February 21, 2002, 12:12 PM — Last year's wave of new virus attacks could be duplicated this year -- on wireless devices. "This is probably the future of all threats and viruses," said Leo Chan, product manager for Network Associates International (NAI) in Hong Kong.
Like their wireline cousins, wireless viruses can erase data or damage devices including mobile phones, personal digital assistants (PDAs), and laptops hooked up to wireless local area networks (WLANs). One of the first reported wireless viruses was aimed at the Palm OS, developed by Palm Computing Inc., and released in September, 2000. Subsequent viruses have been transmitted via short messaging service (SMS), and have targeted phones manufactured by Nokia Corp. and some SIM cards, said Chan.
"[Wireless viruses] are not so prevalent now because there are so many types of devices," Chan said, adding that in the future, the number of viruses and the rate of infection will increase due to cross-platform systems such as Java.
Early viruses have mirrored e-mail-based invaders. Received via SMS, the message asks the user to open it. Upon opening, the user's phone crashes, or the message is copied and sent to all mobile phone numbers stored in the user's phone book. Chan said that removing the viruses is not difficult for devices running on common operating systems, like Palm OS or Windows CE, but can be more problematic on mobile phones, which often use proprietary software.
Chan also expects the problem could compound itself as attacking these wireless devices could be particularly effective, said April Goostree, virus research manager at McAfee.com, because they are "applications that people don't associate with viruses."
"We have historically seen threats target the newest technologies" and these technologies should be no different, said Steve Trilling, senior director of research at Symantec Inc.'s Security Response.

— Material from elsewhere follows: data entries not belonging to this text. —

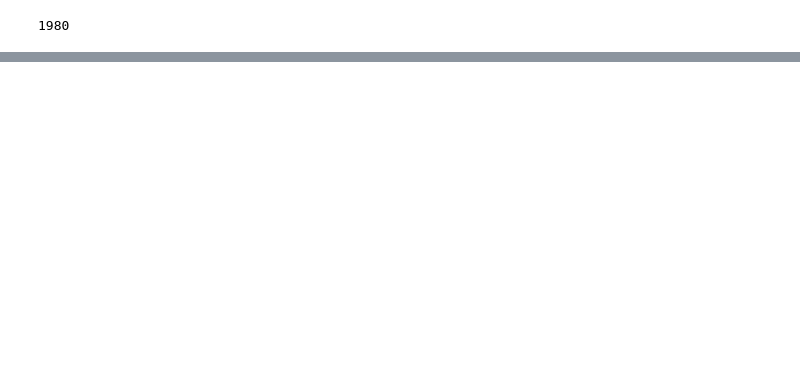
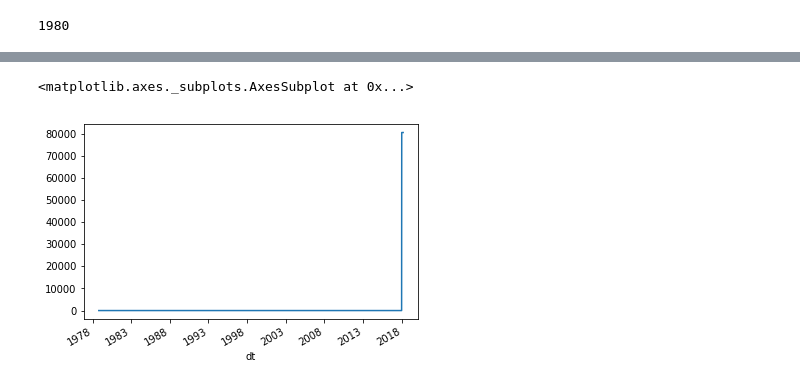
Before and after one commit to drewthayer/capstone1-predict-streamflow, a Jupyter notebook: predict_q_refactor_simple.ipynb, the cells around one changed output, grey strips where cells are left out. Cells and saved outputs as stored; diff of their text form; code cells hidden in the pictures; blank space fills up the shorter version.

```diff
--- a/predict_q_refactor_simple.ipynb
+++ b/predict_q_refactor_simple.ipynb
@@ -381,3 +427,8 @@ plt.savefig('{}.png'.format(figname),format='png', dpi=300)
 # #ax.set_xlabel(cols[x])
 # ax[1].plot(X[cols[1]],y,'ko',alpha=0.1)
 # #ax.legend(['actual','predicted'])
+# %%
+data_all.cfs_sum.plot()
+# %% [output]
+<matplotlib.axes._subplots.AxesSubplot at 0x...>
+[figure, added]
```
Also changed, not shown: parts of 15 cells of this notebook, 50 other files.
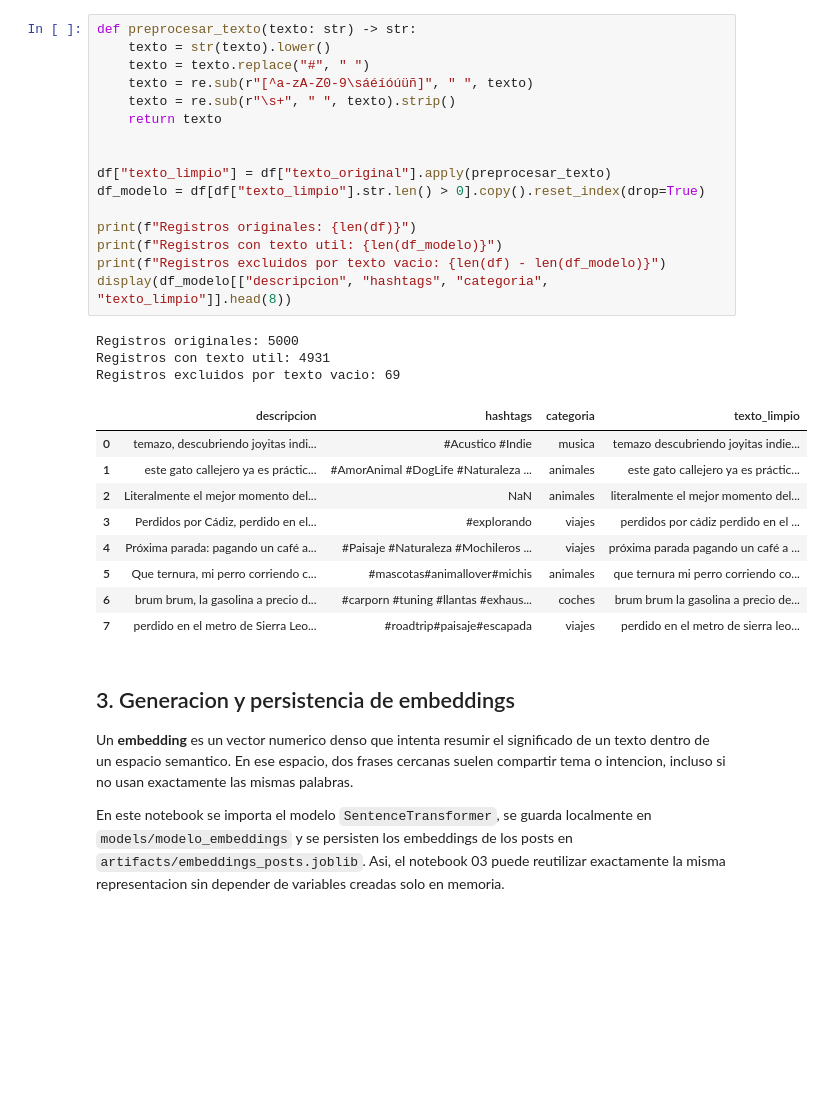
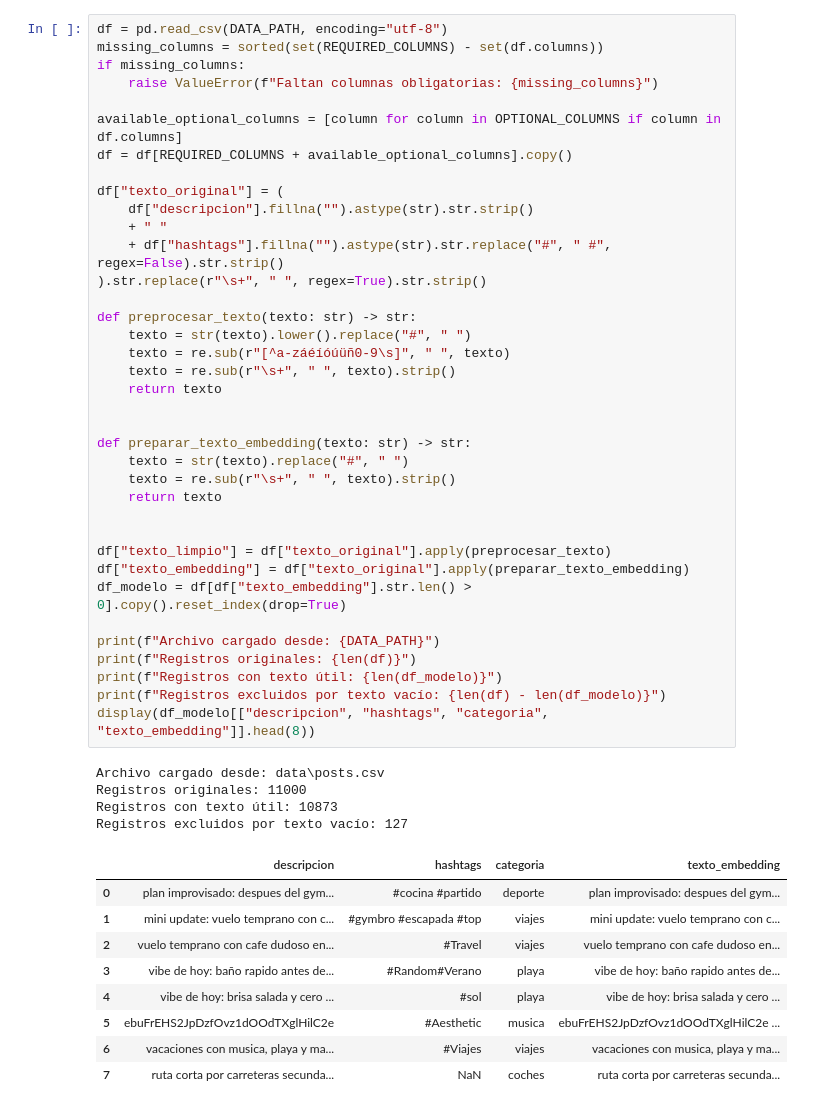
Before and after one commit to rafi412/Recomendacion-RRSS, a Jupyter notebook: 02_recomendacion_embeddings.ipynb, the cells around one changed output. Drawn from its saved outputs; the diff is of its cells as text; blank space fills up the shorter version.

Commit message:
Cambios en notebooks EDA, comparaciones

```diff
--- a/02_recomendacion_embeddings.ipynb
+++ b/02_recomendacion_embeddings.ipynb
@@ -72,35 +44,51 @@ Para mantener comparabilidad con el notebook 01, se reutiliza la misma idea de p
 # %%
+df = pd.read_csv(DATA_PATH, encoding="utf-8")
+missing_columns = sorted(set(REQUIRED_COLUMNS) - set(df.columns))
+if missing_columns:
+    raise ValueError(f"Faltan columnas obligatorias: {missing_columns}")
+
+available_optional_columns = [column for column in OPTIONAL_COLUMNS if column in df.columns]
+df = df[REQUIRED_COLUMNS + available_optional_columns].copy()
+
+df["texto_original"] = (
+    df["descripcion"].fillna("").astype(str).str.strip()
+    + " "
+    + df["hashtags"].fillna("").astype(str).str.replace("#", " #", regex=False).str.strip()
+).str.replace(r"\s+", " ", regex=True).str.strip()
+
 def preprocesar_texto(texto: str) -> str:
-    texto = str(texto).lower()
-    texto = texto.replace("#", " ")
-    texto = re.sub(r"[^a-zA-Z0-9\sáéíóúüñ]", " ", texto)
+    texto = str(texto).lower().replace("#", " ")
+    texto = re.sub(r"[^a-záéíóúüñ0-9\s]", " ", texto)
+    texto = re.sub(r"\s+", " ", texto).strip()
+    return texto
+
+
+def preparar_texto_embedding(texto: str) -> str:
+    texto = str(texto).replace("#", " ")
     texto = re.sub(r"\s+", " ", texto).strip()
     return texto
 
 
 df["texto_limpio"] = df["texto_original"].apply(preprocesar_texto)
-df_modelo = df[df["texto_limpio"].str.len() > 0].copy().reset_index(drop=True)
+df["texto_embedding"] = df["texto_original"].apply(preparar_texto_embedding)
+df_modelo = df[df["texto_embedding"].str.len() > 0].copy().reset_index(drop=True)
 
+print(f"Archivo cargado desde: {DATA_PATH}")
 print(f"Registros originales: {len(df)}")
-print(f"Registros con texto util: {len(df_modelo)}")
-print(f"Registros excluidos por texto vacio: {len(df) - len(df_modelo)}")
-display(df_modelo[["descripcion", "hashtags", "categoria", "texto_limpio"]].head(8))
+print(f"Registros con texto útil: {len(df_modelo)}")
+print(f"Registros excluidos por texto vacío: {len(df) - len(df_modelo)}")
+display(df_modelo[["descripcion", "hashtags", "categoria", "texto_embedding"]].head(8))
 # %% [output]
-Registros originales: 5000
-Registros con texto util: 4931
-Registros excluidos por texto vacio: 69
+Archivo cargado desde: data\posts.csv
+Registros originales: 11000
+Registros con texto útil: 10873
+Registros excluidos por texto vacío: 127
-|  | descripcion | hashtags | categoria | texto_limpio |
-| 0 | temazo, descubriendo joyitas indi... | #Acustico #Indie | musica | temazo descubriendo joyitas indie... |
-| 1 | este gato callejero ya es práctic... | #AmorAnimal #DogLife #Naturaleza ... | animales | este gato callejero ya es práctic... |
-| 2 | Literalmente el mejor momento del... | NaN | animales | literalmente el mejor momento del... |
-| 3 | Perdidos por Cádiz, perdido en el... | #explorando | viajes | perdidos por cádiz perdido en el ... |
-| 4 | Próxima parada: pagando un café a... | #Paisaje #Naturaleza #Mochileros ... | viajes | próxima parada pagando un café a ... |
-| 5 | Que ternura, mi perro corriendo c... | #mascotas#animallover#michis | animales | que ternura mi perro corriendo co... |
-| 6 | brum brum, la gasolina a precio d... | #carporn #tuning #llantas #exhaus... | coches | brum brum la gasolina a precio de... |
-| 7 | perdido en el metro de Sierra Leo... | #roadtrip#paisaje#escapada | viajes | perdido en el metro de sierra leo... |
+|  | descripcion | hashtags | categoria | texto_embedding |
+| 0 | plan improvisado: despues del gym... | #cocina #partido | deporte | plan improvisado: despues del gym... |
+| 1 | mini update: vuelo temprano con c... | #gymbro #escapada #top | viajes | mini update: vuelo temprano con c... |
+| 2 | vuelo temprano con cafe dudoso en... | #Travel | viajes | vuelo temprano con cafe dudoso en... |
+| 3 | vibe de hoy: baño rapido antes de... | #Random#Verano | playa | vibe de hoy: baño rapido antes de... |
+| 4 | vibe de hoy: brisa salada y cero ... | #sol | playa | vibe de hoy: brisa salada y cero ... |
+| 5 | ebuFrEHS2JpDzfOvz1dOOdTXglHilC2e | #Aesthetic | musica | ebuFrEHS2JpDzfOvz1dOOdTXglHilC2e ... |
+| 6 | vacaciones con musica, playa y ma... | #Viajes | viajes | vacaciones con musica, playa y ma... |
+| 7 | ruta corta por carreteras secunda... | NaN | coches | ruta corta por carreteras secunda... |
-# %% [markdown]
-## 3. Generacion y persistencia de embeddings
-
-Un **embedding** es un vector numerico denso que intenta resumir el significado de un texto dentro de un espacio semantico. En ese espacio, dos frases cercanas suelen compartir tema o intencion, incluso si no usan exactamente las mismas palabras.
-
-En este notebook se importa el modelo `SentenceTransformer`, se guarda localmente en `models/modelo_embeddings` y se persisten los embeddings de los posts en `artifacts/embeddings_posts.joblib`. Asi, el notebook 03 puede reutilizar exactamente la misma representacion sin depender de variables creadas solo en memoria.
```
Also changed, not shown: parts of 23 cells of this notebook, 17 other files.
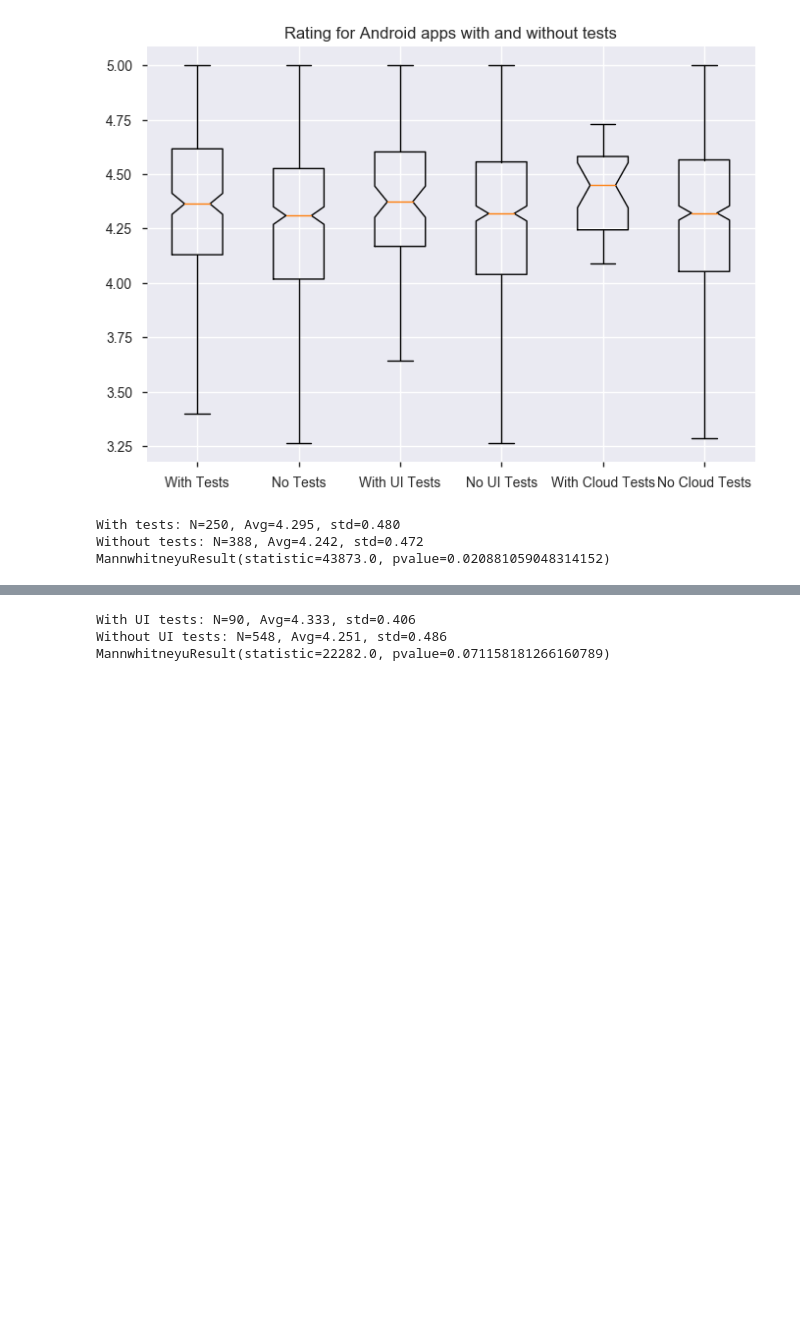
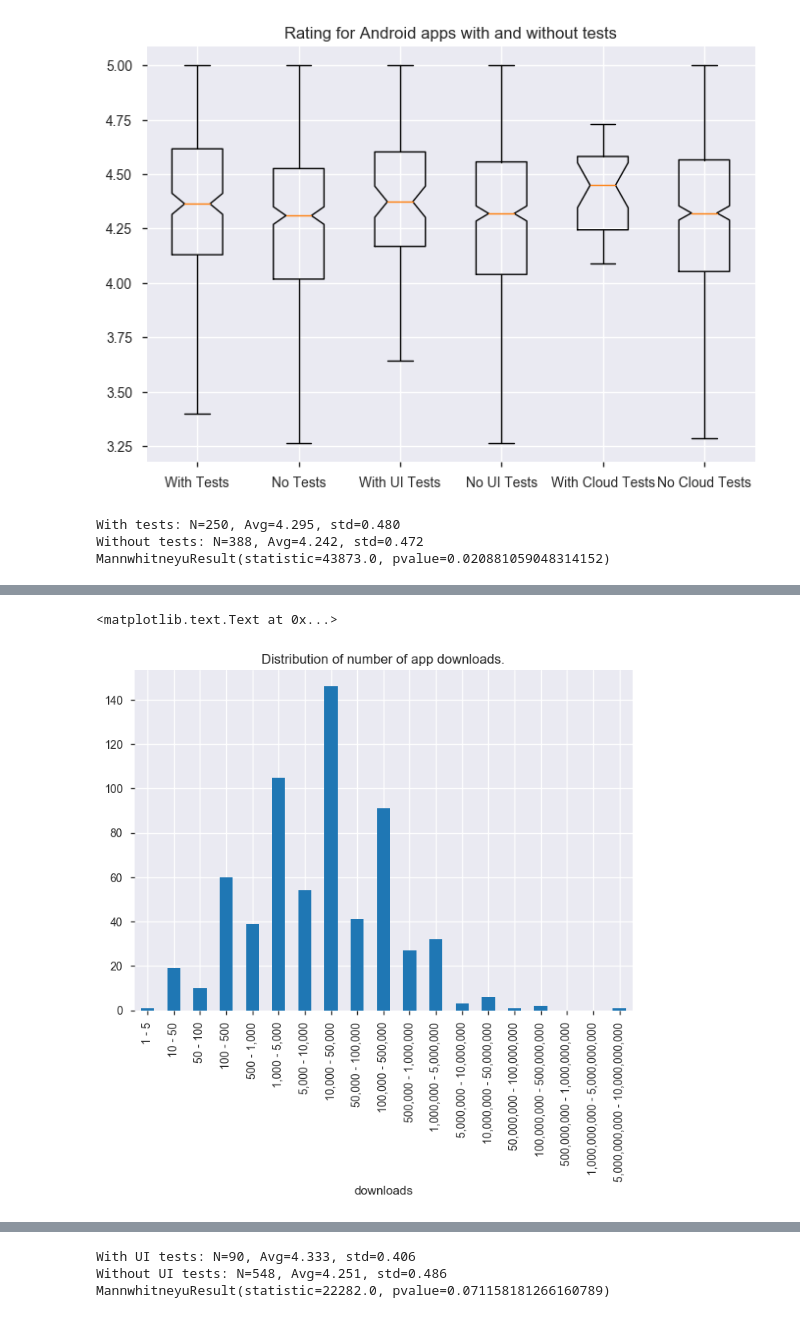
Before and after one commit to luiscruz/android_test_inspector, a Jupyter notebook: exploratory_analysis/1_ea.ipynb, the cells around one changed output, grey strips where cells are left out. Cells and saved outputs as stored; diff of their text form; code cells hidden in the pictures; blank space fills up the shorter version.

```diff
--- a/exploratory_analysis/1_ea.ipynb
+++ b/exploratory_analysis/1_ea.ipynb
@@ -736,0 +764,30 @@ MannwhitneyuResult(statistic=43873.0, pvalue=0.020881059048314152)
+# %%
+set(df_with_google_data['downloads'])
+downloads_scale = [
+ '1 - 5',
+ '10 - 50',
+ '50 - 100',
+ '100 - 500',
+ '500 - 1,000',
+ '1,000 - 5,000',
+ '5,000 - 10,000',
+ '10,000 - 50,000',
+ '50,000 - 100,000',
+ '100,000 - 500,000',
+ '500,000 - 1,000,000',
+ '1,000,000 - 5,000,000',
+ '5,000,000 - 10,000,000',
+ '10,000,000 - 50,000,000',
+ '50,000,000 - 100,000,000',
+ '100,000,000 - 500,000,000',
+ '500,000,000 - 1,000,000,000',
+ '1,000,000,000 - 5,000,000,000',
+ '5,000,000,000 - 10,000,000,000',
+]
+# %%
+downloads_distribution = df_with_google_data.groupby('downloads')['downloads'].count()[downloads_scale]
+ax = downloads_distribution.plot.bar()
+ax.set_title("Distribution of number of app downloads.")
+# %% [output]
+<matplotlib.text.Text at 0x...>
+[figure, added]
```
Also changed, not shown: parts of 31 cells of this notebook, 4 other files.
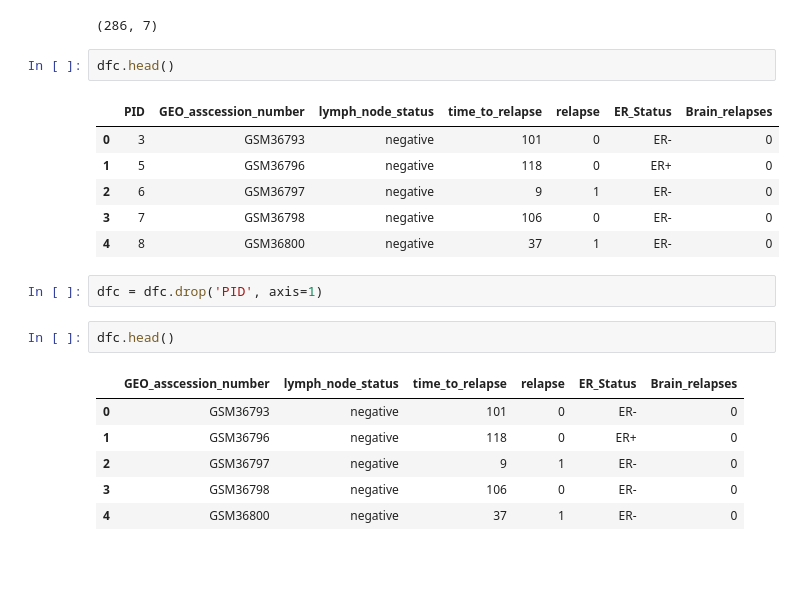
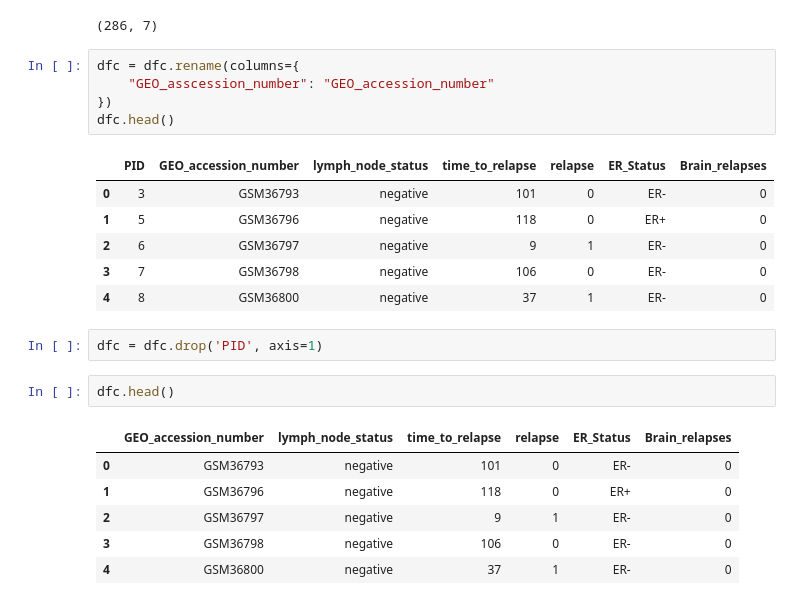
Before and after one commit to Ishwor-git/ARM_for_genome, a Jupyter notebook: src/preprocessing/dataview.ipynb, the cells around one changed output. Saved outputs shown, nothing was run; the diff lists cells and outputs as text; blank space fills up the shorter version.

```diff
--- a/src/preprocessing/dataview.ipynb
+++ b/src/preprocessing/dataview.ipynb
@@ -124,9 +113,12 @@ print(dfc.shape)
 # %% [output]
 (286, 7)
 # %%
+dfc = dfc.rename(columns={
+    "GEO_asscession_number": "GEO_accession_number"
+})
 dfc.head()
 # %% [output]
-|  | PID | GEO_asscession_number | lymph_node_status | time_to_relapse | relapse | ER_Status | Brain_relapses |
+|  | PID | GEO_accession_number | lymph_node_status | time_to_relapse | relapse | ER_Status | Brain_relapses |
 | 0 | 3 | GSM36793 | negative | 101 | 0 | ER- | 0 |
 | 1 | 5 | GSM36796 | negative | 118 | 0 | ER+ | 0 |
 | 2 | 6 | GSM36797 | negative | 9 | 1 | ER- | 0 |
@@ -137,7 +129,7 @@ dfc = dfc.drop('PID', axis=1)
 # %%
 dfc.head()
 # %% [output]
-|  | GEO_asscession_number | lymph_node_status | time_to_relapse | relapse | ER_Status | Brain_relapses |
+|  | GEO_accession_number | lymph_node_status | time_to_relapse | relapse | ER_Status | Brain_relapses |
 | 0 | GSM36793 | negative | 101 | 0 | ER- | 0 |
 | 1 | GSM36796 | negative | 118 | 0 | ER+ | 0 |
 | 2 | GSM36797 | negative | 9 | 1 | ER- | 0 |
```
Also changed, not shown: parts of 16 cells of this notebook.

Luckily, according to Goostree, "the solutions for all of these things are out there" in the form of antivirus software and personal firewalls. Unfortunately, many users either don't keep their software up-to-date, deactivate it or use it incorrectly, she said. "The tools are there, it's just a matter of getting people to use them," she said.
"I don't think it's of any greater concern than any other area," said David Sykes, director, northern Asia, Symantec Hong Kong Ltd., of the wireless threat. "The issue is user awareness," he added.